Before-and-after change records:
····················
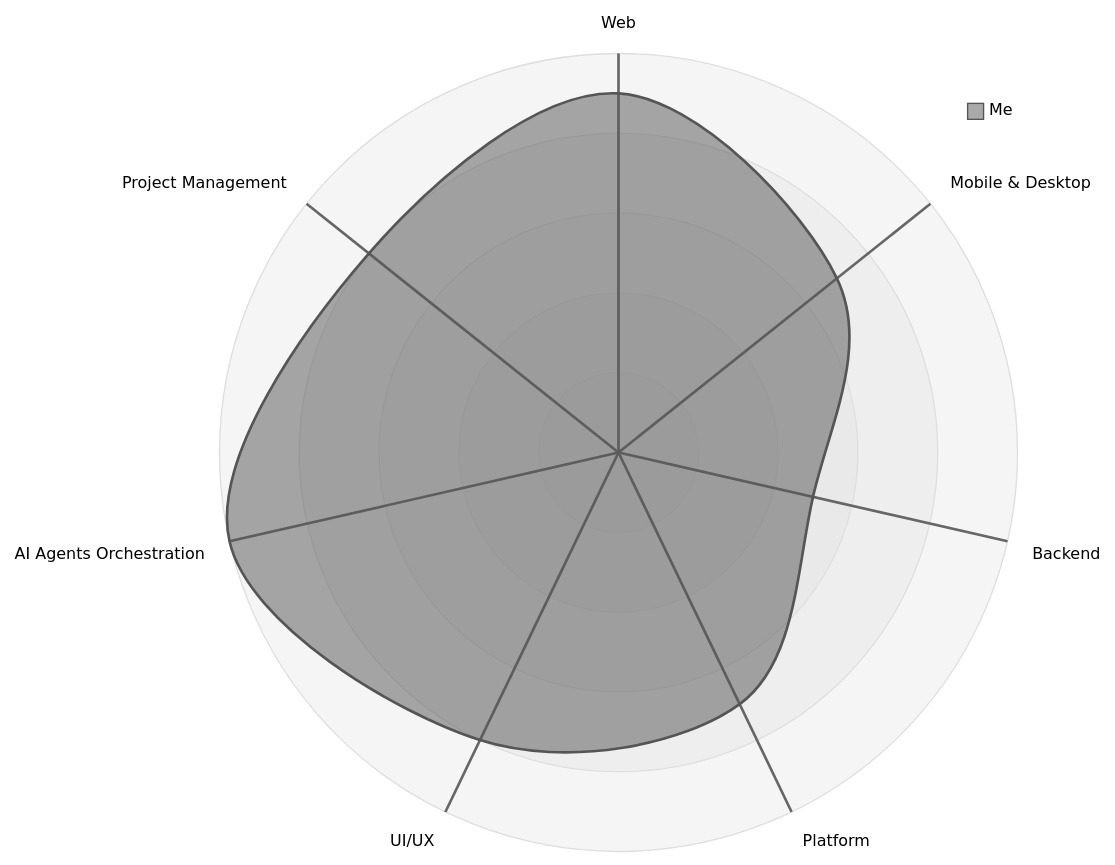
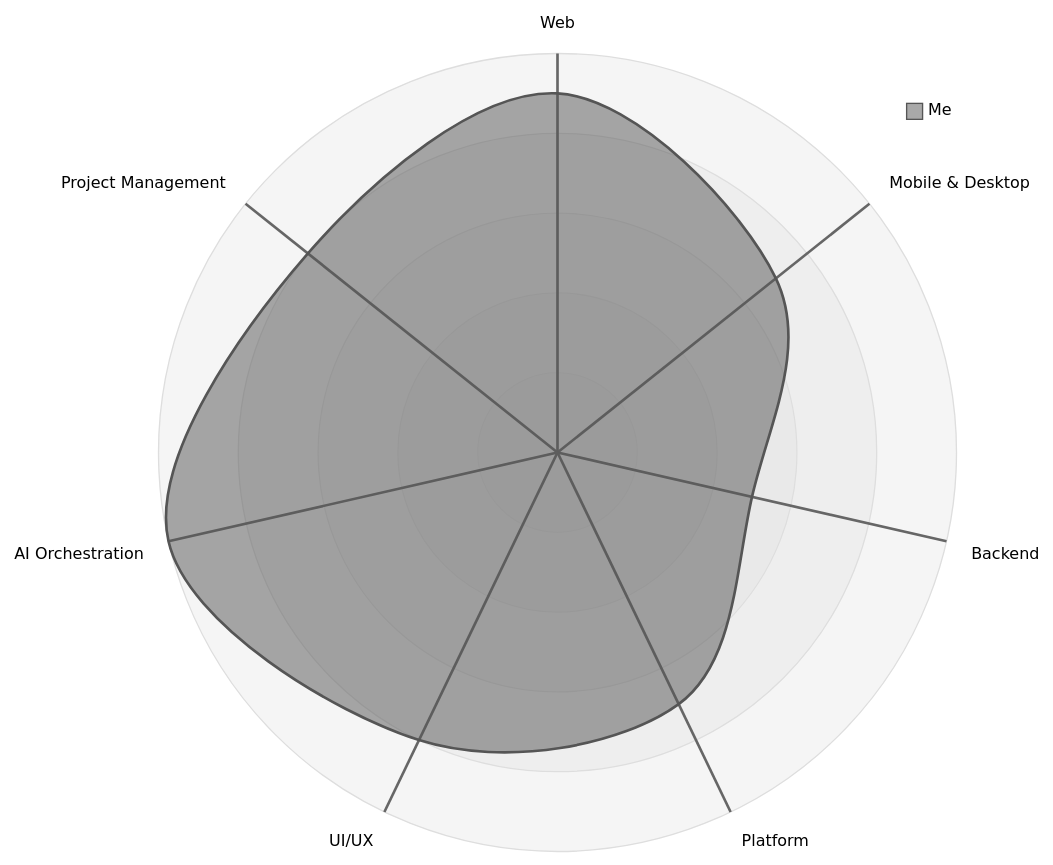
The diagram in README.md (mvagnon/mvagnon), drawn with Mermaid before and after one commit. The commit also changed other lines of this file, not shown here.

````diff
--- a/README.md
+++ b/README.md
@@ -44,12 +45,12 @@
 ```mermaid
 ---
 config:
   theme: neutral
 ---
 radar-beta
-  axis a["Web"], b["Mobile & Desktop"], c["Backend"], d["Platform"], e["UI/UX"], f["AI Agents Orchestration"], g["Project Management"]
+  axis a["Web"], b["Mobile & Desktop"], c["Backend"], d["Platform"], e["UI/UX"], f["AI Orchestration"], g["Project Management"]
   curve a["Me"]{90, 70, 50, 70, 80, 100, 80}
 
   max 100
   min 0
 ```
````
····················
▶ WHAT IS REQUIRED: Skip the pictures, then return the rest of the data exactly.

▶ EXERCISE ANSWER:
The diagram in README.md (mvagnon/mvagnon), drawn with Mermaid before and after one commit. The commit also changed other lines of this file, not shown here.

````diff
--- a/README.md
+++ b/README.md
@@ -44,12 +45,12 @@
 ```mermaid
 ---
 config:
   theme: neutral
 ---
 radar-beta
-  axis a["Web"], b["Mobile & Desktop"], c["Backend"], d["Platform"], e["UI/UX"], f["AI Agents Orchestration"], g["Project Management"]
+  axis a["Web"], b["Mobile & Desktop"], c["Backend"], d["Platform"], e["UI/UX"], f["AI Orchestration"], g["Project Management"]
   curve a["Me"]{90, 70, 50, 70, 80, 100, 80}
 
   max 100
   min 0
 ```
````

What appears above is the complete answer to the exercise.